(MMBtu)  for  delivered  natural  gas  will  effectively  act  at                                                               
conversion by  cutting space heating  bills in half,  bringing in                                                               
$200 million of disposable income  to the Fairbanks and statewide                                                               
economy.   The  Fairbanks Chamber  of Commerce  looks forward  to                                                               
continuing to be  the legislature's partner in  what the governor                                                               
has referred to  as a persistent unrelenting effort  to bring low                                                               
cost energy to Interior Alaska.                                                                                                 
5:02:38 PM                                                                                                                    
LISA  PEGER  stated that  such  a  project would  give  residents                                                               
relief year after  year.  She urged members to  move forward with                                                               
HB 74.   She suggested savings will result in  the social welfare                                                               
arena  from this  proposal.   Drawing  from her  experience as  a                                                               
landlord, she informed  the committee that she  has fielded phone                                                               
calls from families  living on top one another  since they cannot                                                               
afford two or  three bedrooms.  She then related  her support for                                                               
the  bullet   line  since  having   an  open  season   will  give                                                               
proprietary   information  and   encourage  movement   since  the                                                               
producers  will know  the state  can  build its  own gasline  for                                                               
several hundred  million dollars.   She suggested  these projects                                                               
complement  one another  since having  the trucking  will give  a                                                               
larger bid  for gas  on the  open market of  a gasline  since the                                                               
area will  have a larger  consumer base.   She could not  see any                                                               
downside to the plan except [the  need] to fix the Dalton Highway                                                               
from time  to time.  The  LNG plant will  be on skids and  can be                                                               
sold,  moved, or  repurposed.   Ms. Peger  expressed interest  in                                                               
having some good movement on some good projects.                                                                                
5:05:53 PM                                                                                                                    
CHAIR  OLSON,  after first  determining  no  one else  wished  to                                                               

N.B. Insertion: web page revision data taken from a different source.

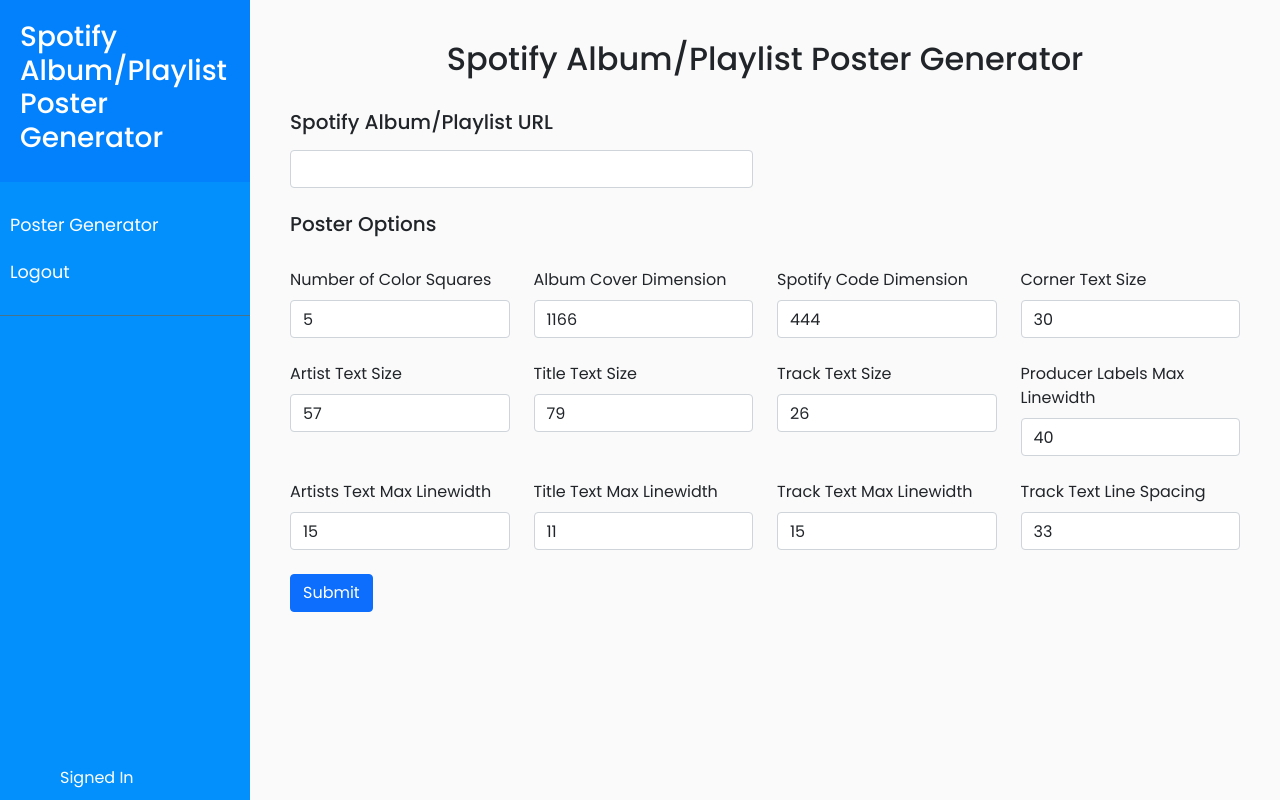
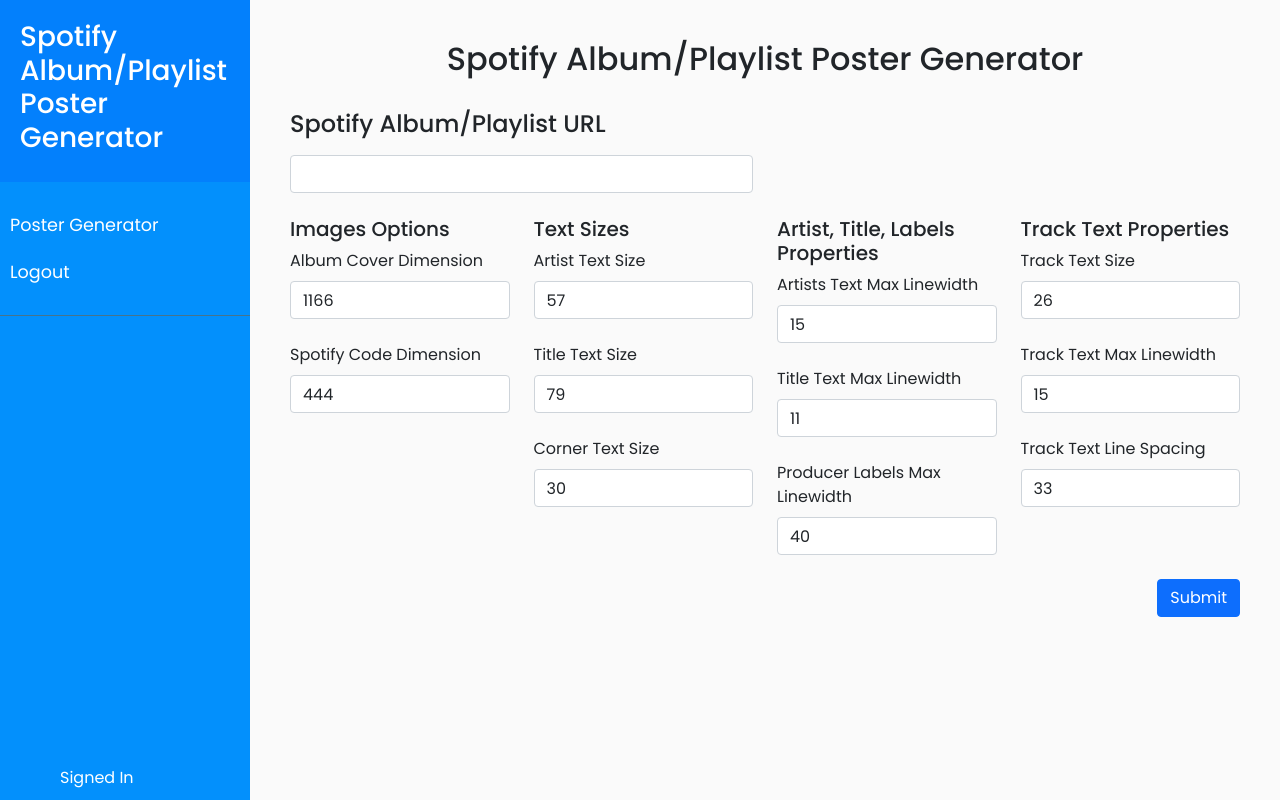
Before and after one commit to esbenniels/AlbumPosterGenerator, a Flask app: page /index in a window 1280 px wide. Run offline with Flask 3, Linux system fonts and the light colour scheme; a user stored in the database is signed in; some libraries are stand-ins or nearby versions.

Commit message:
Further development
Implemented database storage of cluster algorithm results so that posters for album covers that have been analyzed before are generated quicker.
New Album SQL database table
Changed index.html format of input options and where the poster is rendered

```diff
--- a/app.py
+++ b/app.py
@@ -5,7 +5,7 @@
 from flask_mobility import Mobility
 from creator import handleURL, defaultParams
 from werkzeug.security import generate_password_hash, check_password_hash
-import os
+import os, re
 
 db = SQLAlchemy()
 
@@ -15,6 +15,25 @@
     email = db.Column(db.String(100), unique=True)
     password = db.Column(db.String(100))
     albumStorageLocation = db.Column(db.String(100), unique=True)
+
+class Album(db.Model):
+    id = db.Column(db.String(100), primary_key=True)
+    r1 = db.Column(db.Integer)
+    r2 = db.Column(db.Integer)
+    r3 = db.Column(db.Integer)
+    r4 = db.Column(db.Integer)
+    r5 = db.Column(db.Integer)
+    g1 = db.Column(db.Integer)
+    g2 = db.Column(db.Integer)
+    g3 = db.Column(db.Integer)
+    g4 = db.Column(db.Integer)
+    g5 = db.Column(db.Integer)
+    b1 = db.Column(db.Integer)
+    b2 = db.Column(db.Integer)
+    b3 = db.Column(db.Integer)
+    b4 = db.Column(db.Integer)
+    b5 = db.Column(db.Integer)
+
 
 def create_app():
     app = Flask(__name__)
@@ -65,7 +84,7 @@
         return redirect(url_for('index'))
     else:
         url = request.form.get('SpotifyUrl')
-        fields = ["numSquares", "coverDim", "codeDim", "cornerTextSize", "artistSize",
+        fields = ["coverDim", "codeDim", "cornerTextSize", "artistSize",
                   "titleSize", "trackSize", "maxLabelLength", "maxArtistsLength",
                   "maxTitleLength", "maxTrackLineWidth", "trackLineSpace"]
         newParams = {}
@@ -77,15 +96,29 @@
 
         print("Passing Parameters: ", newParams)
 
-        handleURL(url, newParams, "/user"+str(current_user.id))
+        a = Album.query.filter_by(id = re.findall('album/(.*)\?', url)[0]).first()
+        if a:
+            colors = [[a.r1, a.g1, a.b1],[a.r2, a.g2, a.b2],[a.r3, a.g3, a.b3],[a.r4, a.g4, a.b4],[a.r5, a.g5, a.b5]]
+            handleURL(url, newParams, "/user"+str(current_user.id), colors)
+        else:
+            colors = handleURL(url, newParams, "/user"+str(current_user.id))
+            print("Colors received in app.py: ", colors)
+            for i in range(len(colors), 5):
+                colors.insert(i, [255,255,255])
 
-        # server file to front end
-
+            print("New Album detected: ", colors)
+            newAlbum = Album(id = re.findall('album/(.*)\?', url)[0], r1 = colors[0][0],
+                r2=colors[1][0], r3=colors[2][0], r4=colors[3][0], r5=colors[4][0],
+                g1=colors[0][1], g2=colors[1][1], g3=colors[2][1], g4=colors[3][1], g5=colors[4][1],
+                b1=colors[0][2], b2=colors[1][2], b3=colors[2][2], b4=colors[3][2], b5=colors[4][2])
+            db.session.add(newAlbum)
+            db.session.commit()
 
         flash("Album poster successfully generated")
         return render_template("index.html", current_user = current_user,
                                posterPath = "PosterStorage/user"+str(current_user.id)+"/poster.png",
-                               defaultParams = defaultParams)
+                               defaultParams = defaultParams,
+                               lastAlbum = url)
 
 @app.route('/login')
 def login():
@@ -142,7 +175,10 @@
     else:
         max_id = max(ids)
 
-    os.makedirs(os.path.join(os.getcwd(), "static\\PosterStorage\\user"+str(max_id+1)))
+    try:
+        os.makedirs(os.path.join(os.getcwd(), "static\\PosterStorage\\user"+str(max_id+1)))
+    except:
+        pass
 
     # create a new user with the form data. Hash the password so the plaintext version isn't saved.
     new_user = User(email=email, albumStorageLocation = "static\\PosterStorage\\user"+str(max_id+1), password=generate_password_hash(password, method='scrypt'))
--- a/templates/index.html
+++ b/templates/index.html
@@ -6,7 +6,7 @@
      <meta name="viewport" content="width=device-width, initial-scale=1.0">
      <meta http-equiv="X-UA-Compatible" content="IE=edge">
 
-     <title>FORCE Technology Data Portal</title>
+     <title>Spotify Album Poster Generator</title>
 
      <!-- Bootstrap CSS CDN -->
      <link rel="stylesheet" href="https://stackpath.bootstrapcdn.com/bootstrap/4.1.0/css/bootstrap.min.css"
@@ -90,80 +90,70 @@
             class="text-left">
                 <div class="row">
                     <div class="col-md-6">
-                        <label for="url"><h5>Spotify Album/Playlist URL</h5></label>
+                        <label for="url"><h4>Spotify Album/Playlist URL</h4></label>
                     </div>
                 </div>
                 <div class="row">
                     <div class="col-md-6">
-                        <input type="text" id="url" name="SpotifyUrl" class="form-control">
-                    </div>
-                </div>
-                <br>
-                <h5>Poster Options</h5>
-                <br>
-                <div class="row">
-                    <div class="col-md-3">
-                        <label for="1">Number of Color Squares</label>
-                        <input type="number" id="1" name="numSquares" class="form-control"
-                            value="{{ defaultParams['numSquares'] }}">
-                    </div>
-                    <div class="col-md-3">
-                        <label for="2">Album Cover Dimension</label>
-                        <input type="number" id="2" name="coverDim" class="form-control"
-                            value="{{ defaultParams['coverDim'] }}">
-                    </div>
-                    <div class="col-md-3">
-                        <label for="3">Spotify Code Dimension</label>
-                        <input type="number" id="3" name="codeDim" class="form-control"
-                        value="{{ defaultParams['codeDim'] }}">
-                    </div>
-                    <div class="col-md-3">
-                        <label for="4">Corner Text Size</label>
-                        <input type="number" id="4" name="cornerTextSize" class="form-control"
-                            value="{{ defaultParams['cornerTextSize'] }}">
+                        {% if lastAlbum %}
+                            <input type="text" id="url" name="SpotifyUrl" class="form-control"
+                                value="{{ lastAlbum }}">
+                        {% else %}
+                            <input type="text" id="url" name="SpotifyUrl" class="form-control">
+                        {% endif %}
                     </div>
                 </div>
                 <br>
                 <div class="row">
                     <div class="col-md-3">
+                        <h5>Images Options</h5>
+                        <label for="2">Album Cover Dimension</label>
+                        <input type="number" id="2" name="coverDim" class="form-control"
+                            value="{{ defaultParams['coverDim'] }}">
+                        <br>
+                        <label for="3">Spotify Code Dimension</label>
+                        <input type="number" id="3" name="codeDim" class="form-control"
+                            value="{{ defaultParams['codeDim'] }}">
+                        <br>
+                    </div>
+                    <div class="col-md-3">
+                        <h5>Text Sizes</h5>
                         <label for="5">Artist Text Size</label>
                         <input type="number" id="5" name="artistSize" class="form-control"
                             value="{{ defaultParams['artistSize'] }}">
-                    </div>
-                    <div class="col-md-3">
+                        <br>
                         <label for="6">Title Text Size</label>
                         <input type="number" id="6" name="titleSize" class="form-control"
                             value="{{ defaultParams['titleSize'] }}">
+                        <br>
+                        <label for="4">Corner Text Size</label>
+                        <input type="number" id="4" name="cornerTextSize" class="form-control"
+                            value="{{ defaultParams['cornerTextSize'] }}">
                     </div>
                     <div class="col-md-3">
-                        <label for="7">Track Text Size</label>
-                        <input type="number" id="7" name="trackSize" class="form-control"
-                            value="{{ defaultParams['trackSize'] }}">
-                    </div>
-                    <div class="col-md-3">
+                        <h5>Artist, Title, Labels Properties</h5>
+                        <label for="9">Artists Text Max Linewidth</label>
+                        <input type="number" id="9" name="maxArtistsLength" class="form-control"
+                            value="{{ defaultParams['maxArtistsLength'] }}">
+                        <br>
+                        <label for="10">Title Text Max Linewidth</label>
+                        <input type="number" id="10" name="maxTitleLength" class="form-control"
+                            value="{{ defaultParams['maxTitleLength'] }}">
+                        <br>
                         <label for="8">Producer Labels Max Linewidth</label>
                         <input type="number" id="8" name="maxLabelLength" class="form-control"
                             value="{{ defaultParams['maxLabelLength'] }}">
                     </div>
-                </div>
-                <br>
-                <div class="row">
                     <div class="col-md-3">
-                        <label for="9">Artists Text Max Linewidth</label>
-                        <input type="number" id="9" name="maxArtistsLength" class="form-control"
-                            value="{{ defaultParams['maxArtistsLength'] }}">
-                    </div>
-                    <div class="col-md-3">
-                        <label for="10">Title Text Max Linewidth</label>
-                        <input type="number" id="10" name="maxTitleLength" class="form-control"
-                            value="{{ defaultParams['maxTitleLength'] }}">
-                    </div>
-                    <div class="col-md-3">
+                        <h5>Track Text Properties</h5>
+                        <label for="7">Track Text Size</label>
+                        <input type="number" id="7" name="trackSize" class="form-control"
+                            value="{{ defaultParams['trackSize'] }}">
+                        <br>
                         <label for="11">Track Text Max Linewidth</label>
                         <input type="number" id="11" name="maxTrackLineWidth" class="form-control"
                             value="{{ defaultParams['maxTrackLineWidth'] }}">
-                    </div>
-                    <div class="col-md-3">
+                        <br>
                         <label for="12">Track Text Line Spacing</label>
                         <input type="number" id="12" name="trackLineSpace" class="form-control"
                             value="{{ defaultParams['trackLineSpace'] }}">
@@ -171,7 +161,8 @@
                 </div>
                 <br>
                 <div class="row">
-                    <div class="col-md-6 text-left">
+                    <div class="col-md-6"></div>
+                    <div class="col-md-6 text-right">
                         <button type="submit" class="btn btn-primary">Submit</button>
                     </div>
                 </div>
@@ -181,7 +172,7 @@
             <br>
             {% if posterPath %}
                 <div class="text-center">
-                    <a href="{{ url_for('static', filename = posterPath) }}" class="btn btn-primary" target="_blank">Download Poster</a>
+                    <img src="{{ url_for('static', filename = posterPath) }}">
                 </div>
             {% endif %}
         </div>
```
Also changed, not shown: creator.py (+24 -8 lines), album_cover.jpg, instance/db.sqlite, spotify_code.png, static/PosterStorage/user1/poster.png, static/PosterStorage/user2/poster.png (deleted), 1 other file.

testify, closed public testimony on HB 74.                                                                                      
[HB 74 was held over.]                                                                                                          
5:06:25 PM                                                                                                                    
There being no  further business before the  committee, the House                                                               
Labor and  Commerce Standing Committee  meeting was  adjourned at                                                               
5:06 p.m.